▸ PROBLEM TO SOLVE: For the records that follow, work out how many lines include "Data" and give only that count.

Stored entries
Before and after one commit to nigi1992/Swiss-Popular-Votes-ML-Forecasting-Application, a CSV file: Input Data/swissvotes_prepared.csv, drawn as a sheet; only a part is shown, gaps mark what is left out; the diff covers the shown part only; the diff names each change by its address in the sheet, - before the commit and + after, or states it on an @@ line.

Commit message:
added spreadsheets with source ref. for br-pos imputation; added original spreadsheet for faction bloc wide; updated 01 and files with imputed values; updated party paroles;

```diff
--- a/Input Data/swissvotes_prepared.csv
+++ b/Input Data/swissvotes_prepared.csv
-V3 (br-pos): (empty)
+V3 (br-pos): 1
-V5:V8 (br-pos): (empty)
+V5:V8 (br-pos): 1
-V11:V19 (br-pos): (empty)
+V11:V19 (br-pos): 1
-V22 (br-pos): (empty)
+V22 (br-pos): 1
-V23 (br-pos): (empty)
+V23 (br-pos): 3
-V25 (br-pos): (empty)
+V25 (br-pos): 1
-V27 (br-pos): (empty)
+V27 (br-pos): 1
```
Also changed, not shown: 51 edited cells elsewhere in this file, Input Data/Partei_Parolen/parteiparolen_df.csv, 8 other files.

▸ ANSWER BELOW: 4